Regenerating the NAD/+/ with a second, inexpensive electron acceptor provides: EA(2) (oxidized) + NADH + H/+/ --> EA(2) (reduced) + NAD/+/

This allows the spreading the cost of the NAD/+/ over many molecules of product. The net reaction is then: substrate + EA(2) (oxidized) --> product + EA(2) (reduced). and the process may be economically feasible, if the cost of EA(2) is low compared to the value of the product and if the number of NAD/+/ recycles is sufficiently large.

Using molecular oxygen as the second electron acceptor has the advantages that it is inexpensive and that it drives many reactions to completion as a result of its high-redox potential.
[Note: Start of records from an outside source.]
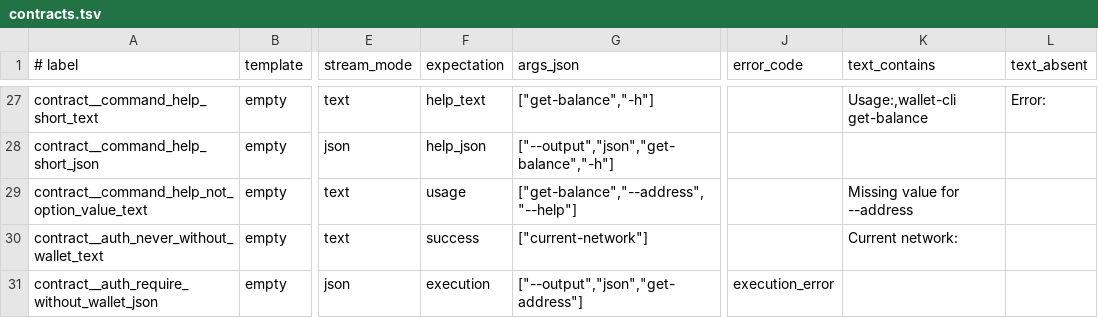
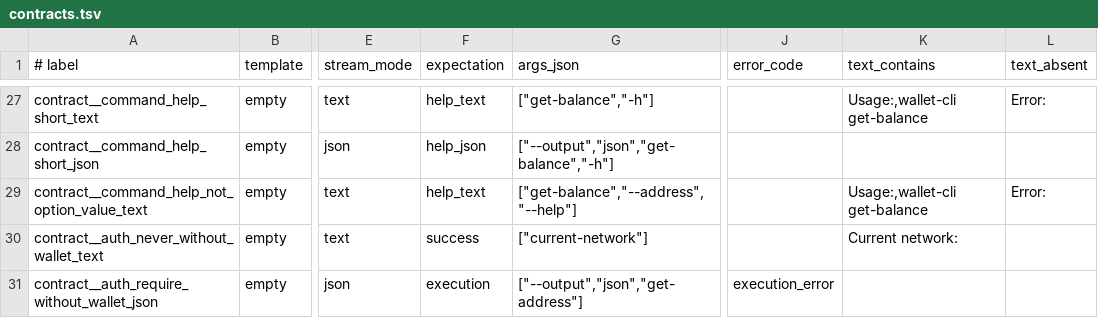
Before and after one commit to tronprotocol/wallet-cli, a TSV file: qa/contracts.tsv, drawn as a sheet; only a part is shown, gaps mark what is left out; the diff names each change by its address in the sheet, - before the commit and + after, or states it on an @@ line.

Commit message:
fix(cli): resolve audit findings — constructor encoding, input validation, and error handling
  - M6: deploy-contract constructor encoding uses encodeInput instead of
    parseMethod to avoid prepending 4-byte selector (StandardCLI-only bug)
  - H6: getTransactionCountByBlockNum now throws on gRPC failure instead
    of silently returning 0 with success status
  - H9: participate-asset-issue adds requireNonBlank for asset parameter
  - H10: TODO comments for update-account/set-account-id/update-asset
    field length limits (node enforces, not yet validated client-side)
  - H11: TODO for deploy-contract to include contract_address in JSON
  - H13: null-guard e.getMessage() in 5 catch blocks (fallback to toString)
  - H14: exchange-inject/withdraw add requireNonBlank for token-id
  - C9: comment clarifying definite-assignment safety on uninitialized Triple

```diff
--- a/qa/contracts.tsv
+++ b/qa/contracts.tsv
-F29 (expectation): usage
+F29 (expectation): help_text
-K29 (text_contains): Missing value for --address
+K29 (text_contains): Usage:,wallet-cli get-balance
-L29 (text_absent): (empty)
+L29 (text_absent): Error:
```
Also changed, not shown: qa/manifest.tsv, 14 other files.
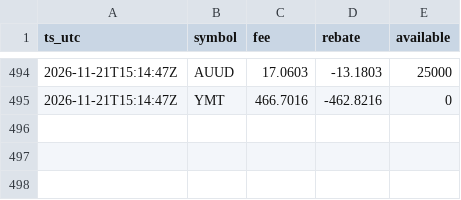
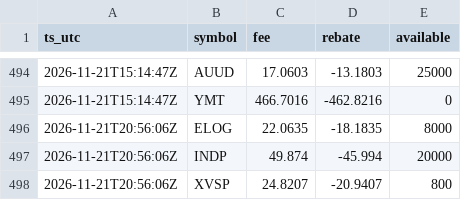
Before and after one commit to moyamiya55-dev/shortdata, a CSV file: data/ibkr/2026-11-21.csv, drawn as a sheet; only a part is shown, gaps mark what is left out.

Commit message:
ibkr 2026-11-21T20:56Z

```diff
--- a/data/ibkr/2026-11-21.csv
+++ b/data/ibkr/2026-11-21.csv
@@ -495 +495,4 @@ ts_utc,symbol,fee,rebate,available
 2026-11-21T15:14:47Z,YMT,466.7016,-462.8216,0
+2026-11-21T20:56:06Z,ELOG,22.0635,-18.1835,8000
+2026-11-21T20:56:06Z,INDP,49.874,-45.994,20000
+2026-11-21T20:56:06Z,XVSP,24.8207,-20.9407,800
```
Also changed, not shown: 1 other file.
O(2) does not oxidize NADH directly, but a molecule called phenazine methosulfate (PMS) can be used to pass electrons from NADH to O(2): NADH + H/+/ + PMS (oxidized) --> NAD/+/ + PMS (reduced) PMS (reduced) + O(2) --> PMS (oxidized) + H(2)O NET: NADH + H/+/ + O(2) --> NAD/+/ + H(2)O.

The experiments which have been carried out with the aim of obtaining a high number (>1000) of NAD recycles wit...